Rainbow Cichlids are very peaceful and will rarely go after tank mates. The only aggression I saw from mine was during spawning. The pair bond for this fish is usually strong, so you could keep a pair in a 20 gallon tank, although a 40 breeder would be better. As far as tank mates go, use rainbows or giant danios as these fish can be shy. They also mix well with milder new world cichlids and docile Malawians.

These fish prefer hard water. Chicago Lake Michigan water at a 7.4 pH is fine for them. They can be messy, so keep up with water changes.


In the wild Rainbow Cichlids eat algae of rocks, but in aquaria they will gladly eat any kind of food offered. I fed mine Spectrum, Tetra Cichlid Sticks, and HBH Graze. The Tetra Cichlid Sticks kept the females in very good breeding condition.

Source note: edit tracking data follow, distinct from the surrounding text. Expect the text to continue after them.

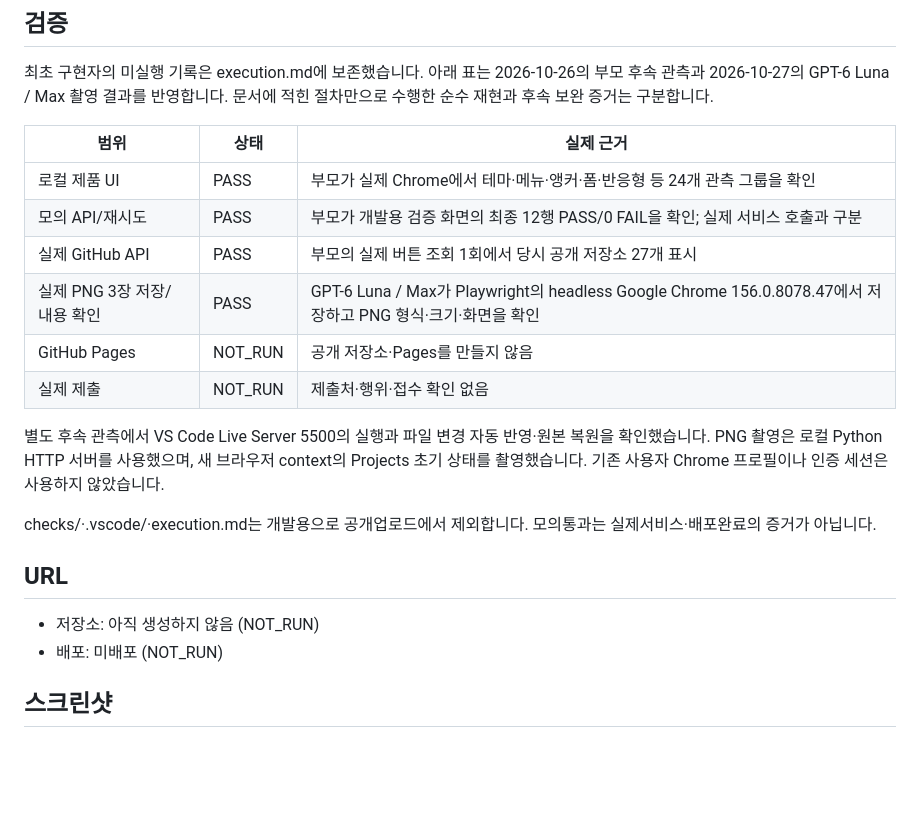
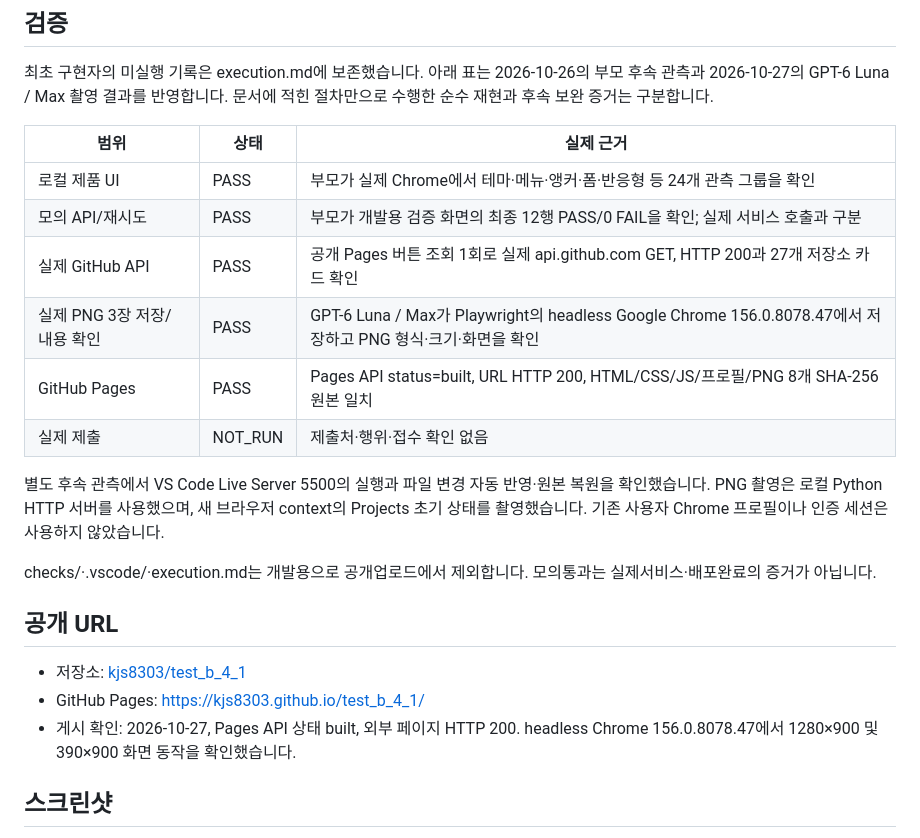
Before and after one commit to kjs8303/test_b_4_1, a Markdown page: README.md, the part around the change. Drawn GitHub-style; blank space fills up the shorter version.

Commit message:
docs(b4-1-2): 게시 URL과 검증 결과 기록

```diff
--- a/README.md
+++ b/README.md
@@ -34,19 +34,20 @@ index.html은 시맨틱구조, css/style.css는 반응형/테마, js/main.js는
 |---|---|---|
 | 로컬 제품 UI | PASS | 부모가 실제 Chrome에서 테마·메뉴·앵커·폼·반응형 등 24개 관측 그룹을 확인 |
 | 모의 API/재시도 | PASS | 부모가 개발용 검증 화면의 최종 12행 PASS/0 FAIL을 확인; 실제 서비스 호출과 구분 |
-| 실제 GitHub API | PASS | 부모의 실제 버튼 조회 1회에서 당시 공개 저장소 27개 표시 |
+| 실제 GitHub API | PASS | 공개 Pages 버튼 조회 1회로 실제 api.github.com GET, HTTP 200과 27개 저장소 카드 확인 |
 | 실제 PNG 3장 저장/내용 확인 | PASS | GPT-6 Luna / Max가 Playwright의 headless Google Chrome 156.0.8078.47에서 저장하고 PNG 형식·크기·화면을 확인 |
-| GitHub Pages | NOT_RUN | 공개 저장소·Pages를 만들지 않음 |
+| GitHub Pages | PASS | Pages API status=built, URL HTTP 200, HTML/CSS/JS/프로필/PNG 8개 SHA-256 원본 일치 |
 | 실제 제출 | NOT_RUN | 제출처·행위·접수 확인 없음 |
 
 별도 후속 관측에서 VS Code Live Server 5500의 실행과 파일 변경 자동 반영·원본 복원을 확인했습니다. PNG 촬영은 로컬 Python HTTP 서버를 사용했으며, 새 브라우저 context의 Projects 초기 상태를 촬영했습니다. 기존 사용자 Chrome 프로필이나 인증 세션은 사용하지 않았습니다.
 
 checks/·.vscode/·execution.md는 개발용으로 공개업로드에서 제외합니다. 모의통과는 실제서비스·배포완료의 증거가 아닙니다.
 
-## URL
+## 공개 URL
 
-- 저장소: 아직 생성하지 않음 (NOT_RUN)
-- 배포: 미배포 (NOT_RUN)
+- 저장소: [kjs8303/test_b_4_1](https://github.com/kjs8303/test_b_4_1)
+- GitHub Pages: [https://kjs8303.github.io/test_b_4_1/](https://kjs8303.github.io/test_b_4_1/)
+- 게시 확인: 2026-10-27, Pages API 상태 built, 외부 페이지 HTTP 200. headless Chrome 156.0.8078.47에서 1280×900 및 390×900 화면 동작을 확인했습니다.
 
 ## 스크린샷
 
```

Rainbow Cichlids are super easy to breed. The fish are substrate spawners and will lay eggs on any solid surface in the tank. I like to use rocks and flower pots as breeding sites. When Rainbow Cichlids breed the fish turn jet black with a little bit of orange dorsally. This is awesome to see and as they start to change, exciting because you know they are going to breed.

The fish lay 150-500 eggs on a flat surface. The nest is usually well guarded by the parents. If you have these fish spawn in a community tank, I recommend pulling the eggs and artificially hatching them. These fish have trouble defending against larger, more aggressive fish.

The fry hatch in about 5 days, and are free swimming by 8-9. The fry are small but will gladly eat brine shrimp. Growth is relatively well paced. The fry grow up to about 1 inch in 2 months.


Rainbow Cichlids are great. I highly recommend them to the cichlid lover who has never tried them, but also to anyone who wants to try cichlids as they are a very nice and peaceful species to start with. This fish is occasionally found in shops and hobbyists. Although it is generally cheap, it tends to disappear from time to time. If you don't have much room and want a nice Central American, give these guys a try.